== Your goal ==
Once the line containing "ThreatIntel->>Engine: Abuse score + category" is located, give it again exactly, together with each line that follows it to the end of the entries, and add nothing else.

Records drawn from a dataset
--- START ---
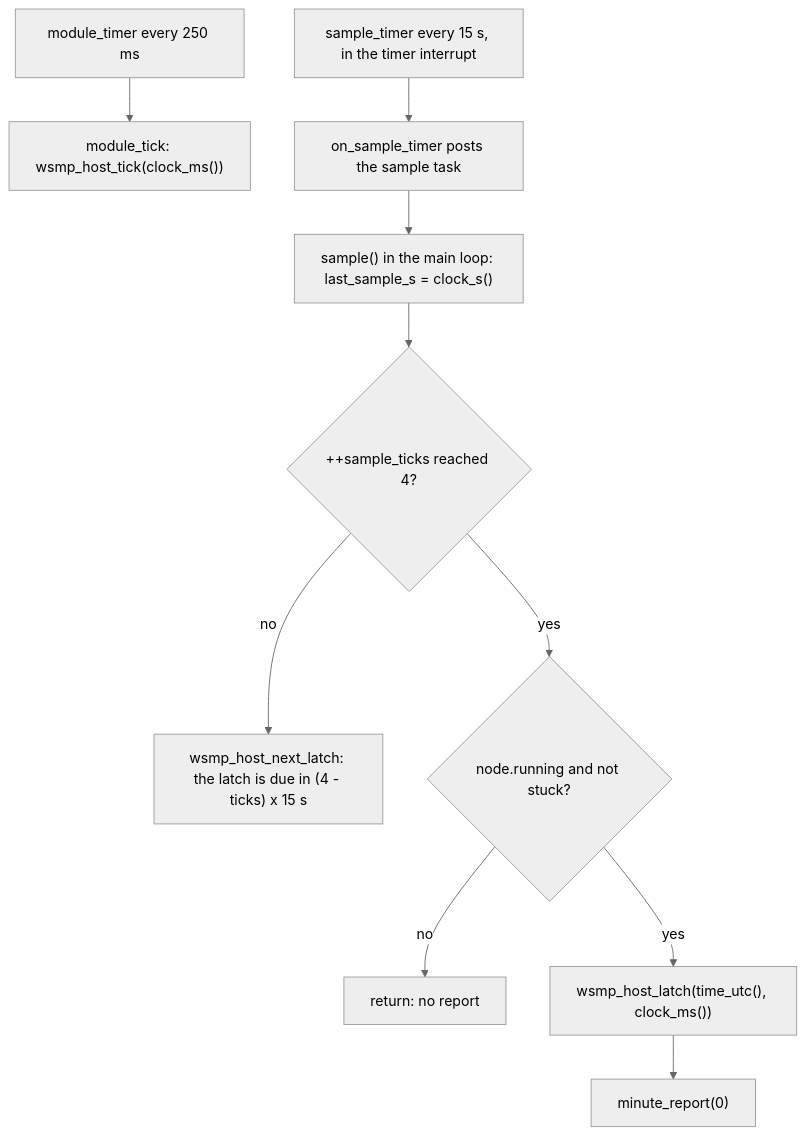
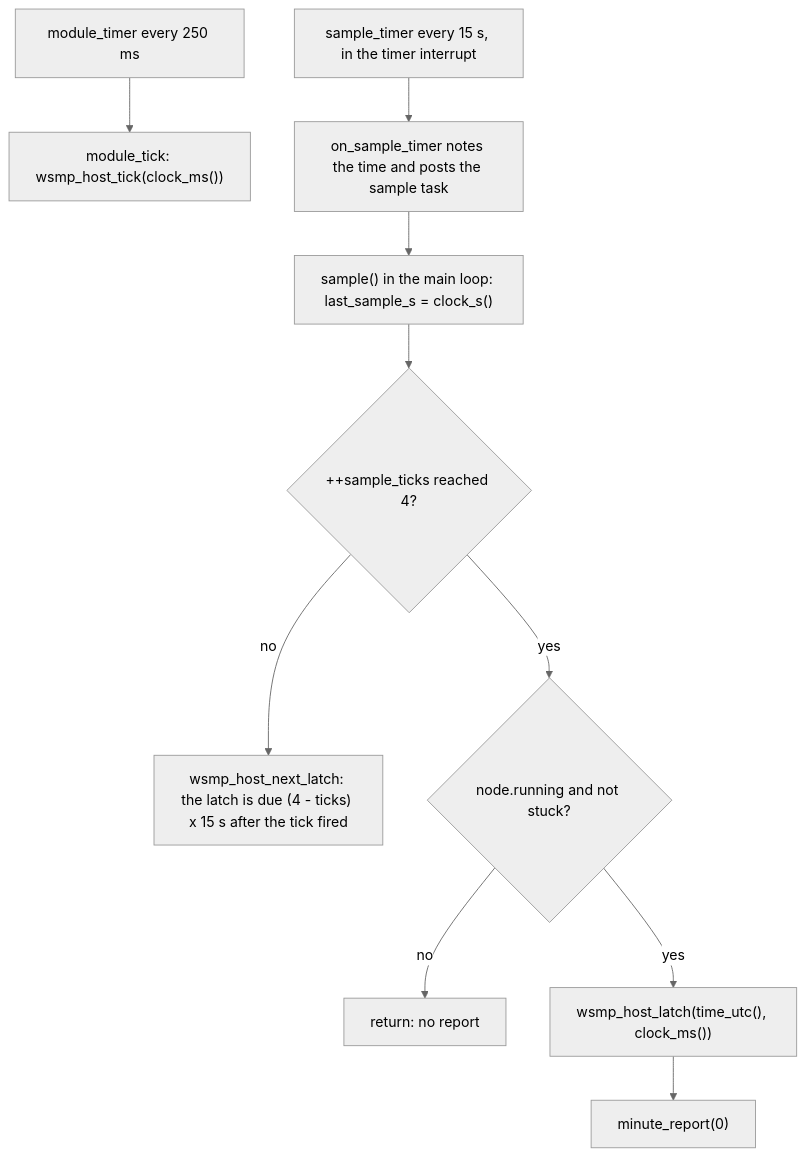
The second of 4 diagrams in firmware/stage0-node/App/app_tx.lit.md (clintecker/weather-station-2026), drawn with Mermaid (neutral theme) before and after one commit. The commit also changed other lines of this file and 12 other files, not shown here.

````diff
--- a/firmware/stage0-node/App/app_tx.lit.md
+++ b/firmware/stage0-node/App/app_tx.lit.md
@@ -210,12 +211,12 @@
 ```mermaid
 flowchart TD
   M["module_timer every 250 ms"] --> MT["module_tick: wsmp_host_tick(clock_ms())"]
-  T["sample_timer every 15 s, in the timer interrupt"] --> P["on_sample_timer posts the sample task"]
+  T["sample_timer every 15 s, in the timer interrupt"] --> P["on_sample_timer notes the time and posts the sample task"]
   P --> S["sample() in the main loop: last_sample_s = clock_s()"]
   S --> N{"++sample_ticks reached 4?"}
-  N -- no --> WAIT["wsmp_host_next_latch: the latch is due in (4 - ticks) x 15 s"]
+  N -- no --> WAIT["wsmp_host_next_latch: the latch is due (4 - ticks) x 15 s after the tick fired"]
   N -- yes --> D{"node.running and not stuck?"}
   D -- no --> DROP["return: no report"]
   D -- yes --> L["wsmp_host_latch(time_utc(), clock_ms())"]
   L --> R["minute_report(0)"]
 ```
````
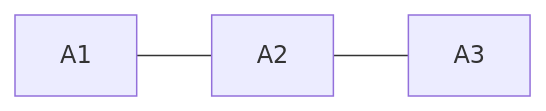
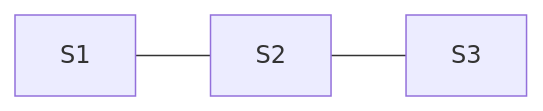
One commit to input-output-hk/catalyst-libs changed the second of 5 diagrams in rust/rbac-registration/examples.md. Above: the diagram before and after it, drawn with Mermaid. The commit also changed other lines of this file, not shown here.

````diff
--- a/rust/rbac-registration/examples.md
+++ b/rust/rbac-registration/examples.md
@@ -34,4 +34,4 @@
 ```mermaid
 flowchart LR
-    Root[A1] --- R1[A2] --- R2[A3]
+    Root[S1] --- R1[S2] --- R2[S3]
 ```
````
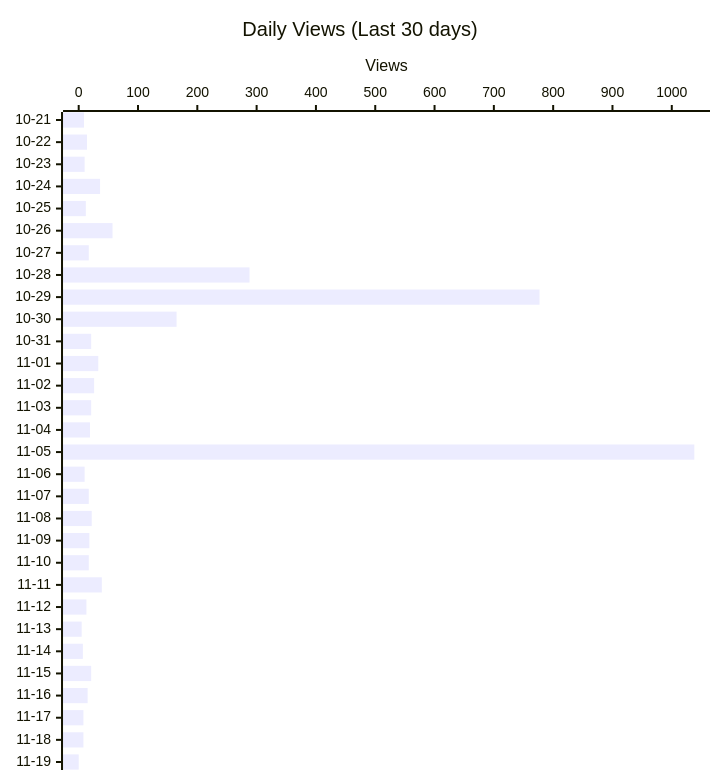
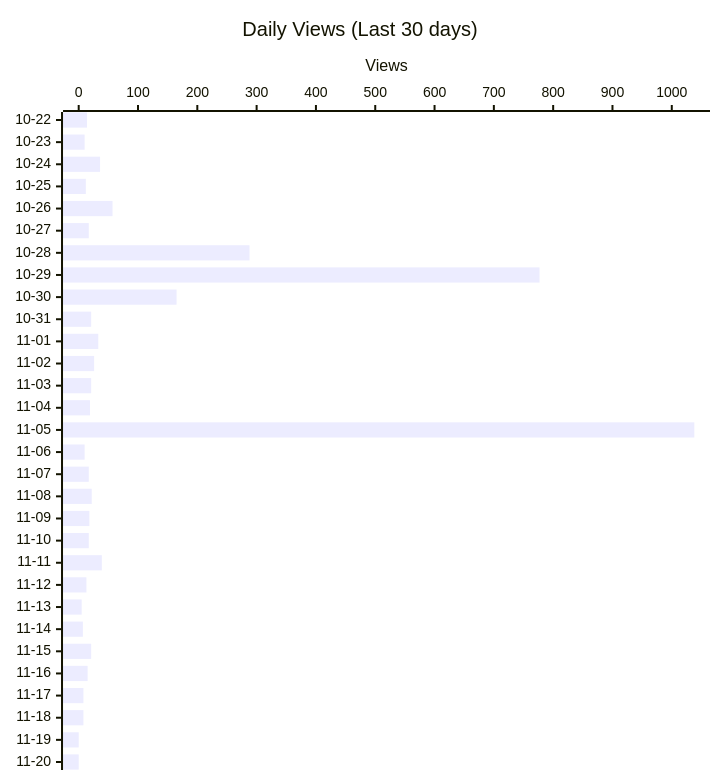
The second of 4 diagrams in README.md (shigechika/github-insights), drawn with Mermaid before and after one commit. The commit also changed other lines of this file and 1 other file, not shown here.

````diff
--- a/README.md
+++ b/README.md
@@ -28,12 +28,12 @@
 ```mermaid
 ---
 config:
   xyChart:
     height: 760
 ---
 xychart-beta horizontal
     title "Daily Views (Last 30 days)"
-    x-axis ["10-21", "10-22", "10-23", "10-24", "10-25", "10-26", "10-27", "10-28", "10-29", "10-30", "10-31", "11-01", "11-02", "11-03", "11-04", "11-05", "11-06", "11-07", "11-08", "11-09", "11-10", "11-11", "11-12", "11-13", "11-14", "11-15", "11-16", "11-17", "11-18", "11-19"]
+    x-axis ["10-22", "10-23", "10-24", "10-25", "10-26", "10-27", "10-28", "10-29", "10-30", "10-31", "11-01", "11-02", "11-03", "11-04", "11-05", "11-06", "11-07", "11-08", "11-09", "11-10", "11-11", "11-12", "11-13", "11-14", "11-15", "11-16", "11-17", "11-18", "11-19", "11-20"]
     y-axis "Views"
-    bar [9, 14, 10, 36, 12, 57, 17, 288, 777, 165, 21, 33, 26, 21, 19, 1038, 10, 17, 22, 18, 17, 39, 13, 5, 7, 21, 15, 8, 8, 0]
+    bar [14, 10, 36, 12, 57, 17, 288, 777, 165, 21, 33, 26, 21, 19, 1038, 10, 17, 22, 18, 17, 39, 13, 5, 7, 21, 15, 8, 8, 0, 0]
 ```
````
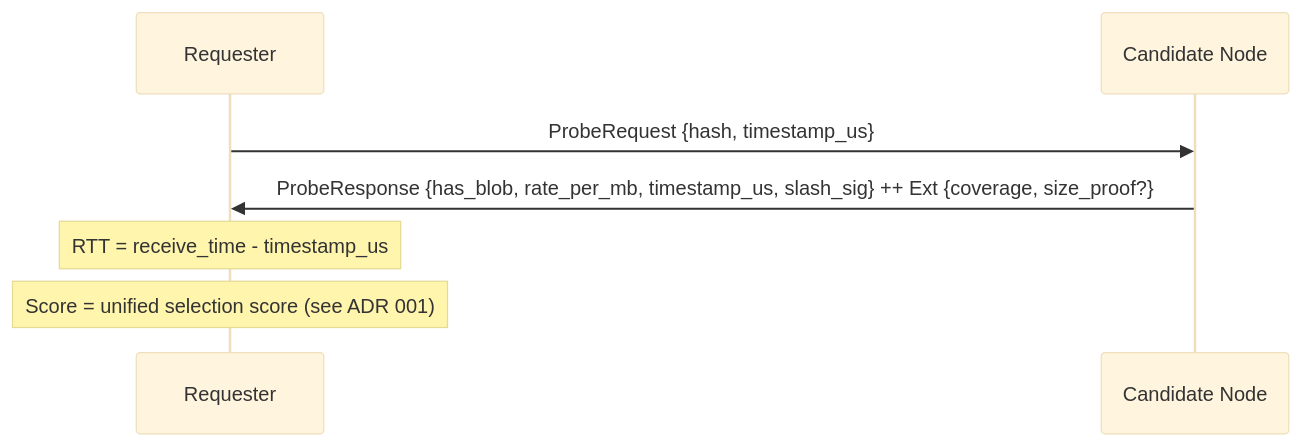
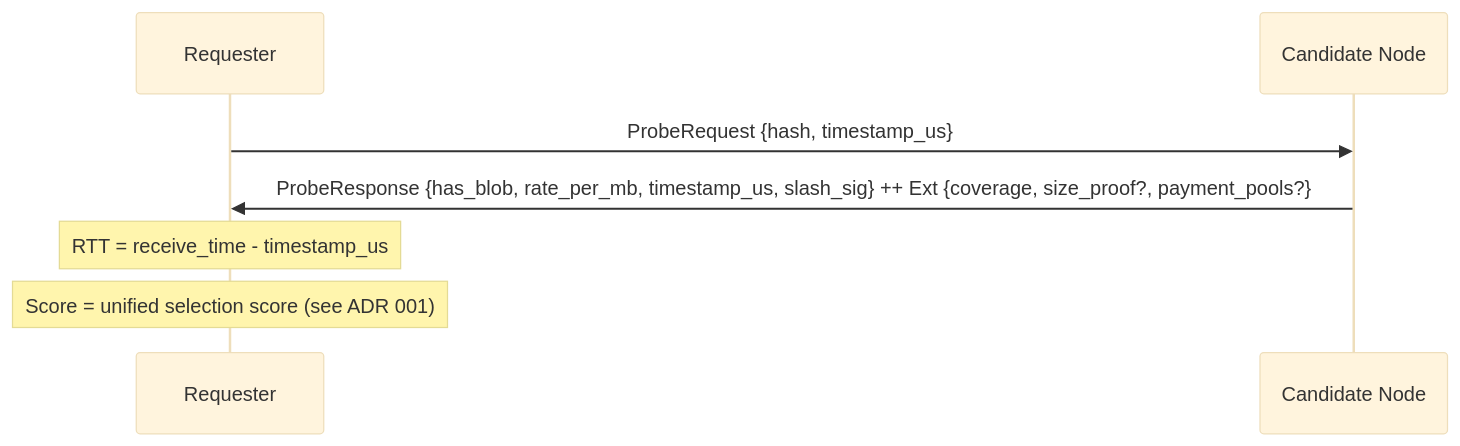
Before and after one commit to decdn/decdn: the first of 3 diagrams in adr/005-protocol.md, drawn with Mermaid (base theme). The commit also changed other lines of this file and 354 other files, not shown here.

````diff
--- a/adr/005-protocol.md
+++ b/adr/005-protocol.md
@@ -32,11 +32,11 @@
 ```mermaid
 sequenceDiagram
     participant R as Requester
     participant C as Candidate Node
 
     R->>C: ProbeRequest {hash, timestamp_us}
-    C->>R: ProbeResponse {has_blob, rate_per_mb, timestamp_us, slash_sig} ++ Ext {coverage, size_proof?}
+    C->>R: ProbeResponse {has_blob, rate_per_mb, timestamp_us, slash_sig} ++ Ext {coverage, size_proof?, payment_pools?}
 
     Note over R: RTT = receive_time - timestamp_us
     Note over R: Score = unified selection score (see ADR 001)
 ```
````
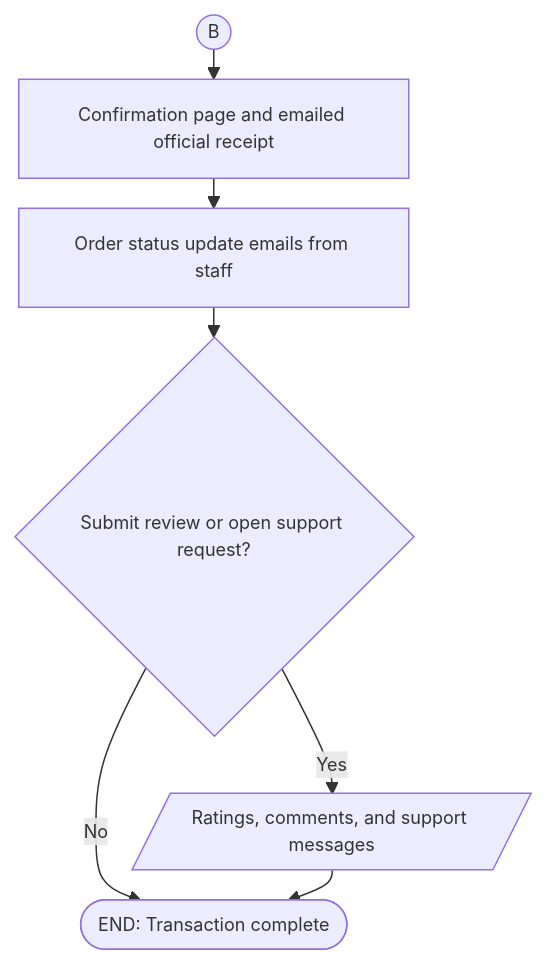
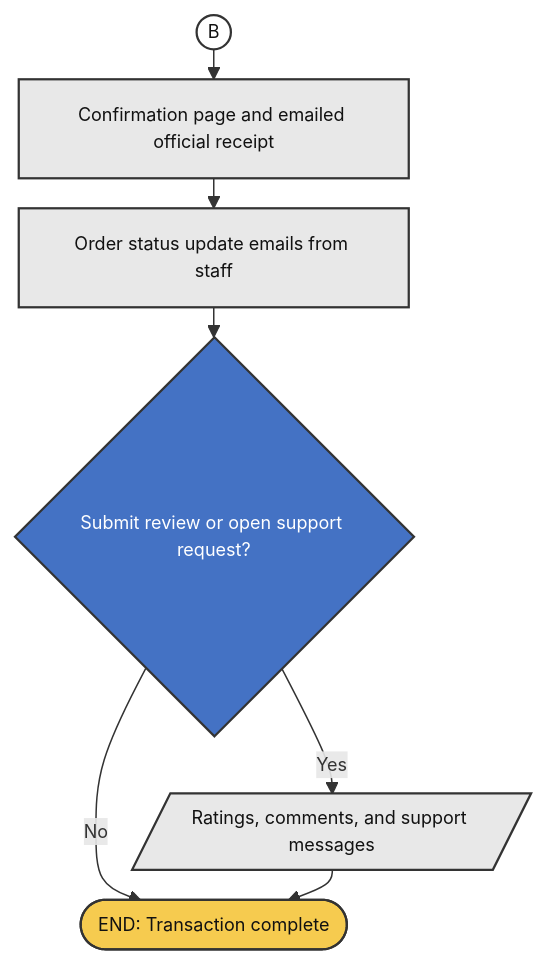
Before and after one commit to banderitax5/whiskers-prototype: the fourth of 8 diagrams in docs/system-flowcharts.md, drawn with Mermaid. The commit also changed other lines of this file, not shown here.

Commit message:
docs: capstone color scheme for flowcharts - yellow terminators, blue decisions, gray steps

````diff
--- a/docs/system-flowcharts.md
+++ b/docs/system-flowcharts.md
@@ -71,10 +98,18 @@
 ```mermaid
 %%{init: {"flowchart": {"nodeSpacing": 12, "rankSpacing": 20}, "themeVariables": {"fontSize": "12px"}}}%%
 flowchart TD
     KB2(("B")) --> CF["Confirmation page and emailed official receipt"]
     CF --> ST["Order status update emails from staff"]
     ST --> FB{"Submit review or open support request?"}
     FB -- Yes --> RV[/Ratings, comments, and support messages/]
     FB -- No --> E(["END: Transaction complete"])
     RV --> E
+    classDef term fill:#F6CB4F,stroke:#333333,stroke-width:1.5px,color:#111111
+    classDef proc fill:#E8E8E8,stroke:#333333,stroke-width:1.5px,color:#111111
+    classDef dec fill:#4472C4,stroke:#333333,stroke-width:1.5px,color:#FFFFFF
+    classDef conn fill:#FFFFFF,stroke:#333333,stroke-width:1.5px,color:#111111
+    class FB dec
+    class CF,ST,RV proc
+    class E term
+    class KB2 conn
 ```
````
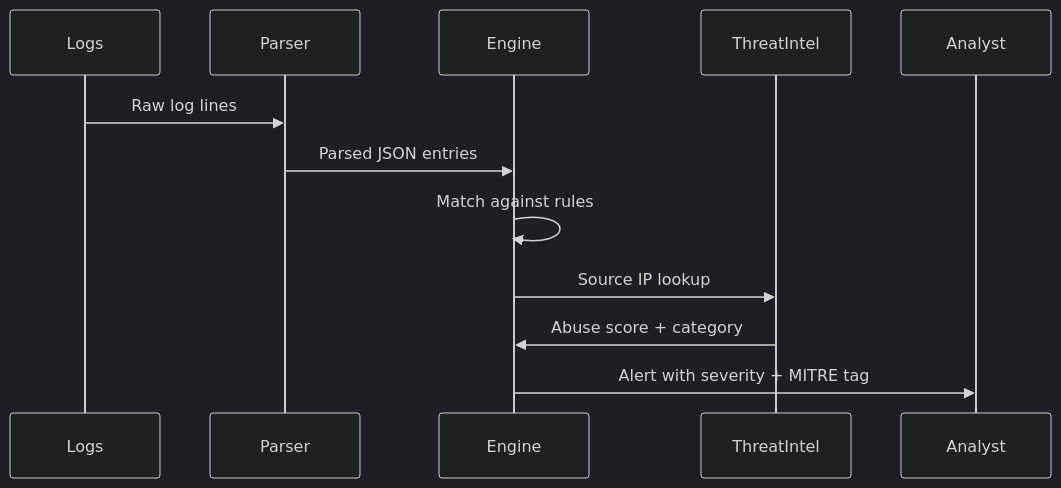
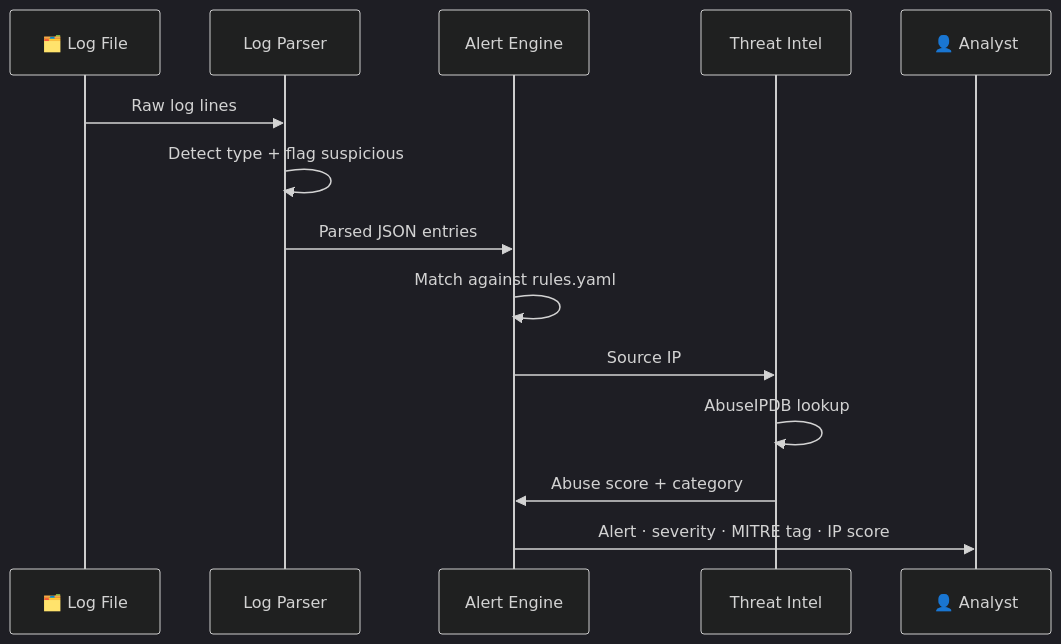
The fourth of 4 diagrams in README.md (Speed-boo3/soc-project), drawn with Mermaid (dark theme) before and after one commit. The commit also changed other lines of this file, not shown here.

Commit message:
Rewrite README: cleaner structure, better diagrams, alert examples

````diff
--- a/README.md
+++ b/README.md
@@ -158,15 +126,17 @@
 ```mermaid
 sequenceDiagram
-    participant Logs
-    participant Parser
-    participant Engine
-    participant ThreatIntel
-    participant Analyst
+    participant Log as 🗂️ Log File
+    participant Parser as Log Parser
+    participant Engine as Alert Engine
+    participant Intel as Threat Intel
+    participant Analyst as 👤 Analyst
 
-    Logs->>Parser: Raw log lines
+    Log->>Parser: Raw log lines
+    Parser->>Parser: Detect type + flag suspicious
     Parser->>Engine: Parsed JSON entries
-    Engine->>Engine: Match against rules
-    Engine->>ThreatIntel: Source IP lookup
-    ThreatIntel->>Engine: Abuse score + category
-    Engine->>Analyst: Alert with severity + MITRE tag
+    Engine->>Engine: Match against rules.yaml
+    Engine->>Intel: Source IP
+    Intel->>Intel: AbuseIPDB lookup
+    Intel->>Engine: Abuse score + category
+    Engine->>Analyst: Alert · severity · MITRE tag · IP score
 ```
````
--- END ---
== Exercise result ==
-    ThreatIntel->>Engine: Abuse score + category
-    Engine->>Analyst: Alert with severity + MITRE tag
+    Engine->>Engine: Match against rules.yaml
+    Engine->>Intel: Source IP
+    Intel->>Intel: AbuseIPDB lookup
+    Intel->>Engine: Abuse score + category
+    Engine->>Analyst: Alert · severity · MITRE tag · IP score
 ```
````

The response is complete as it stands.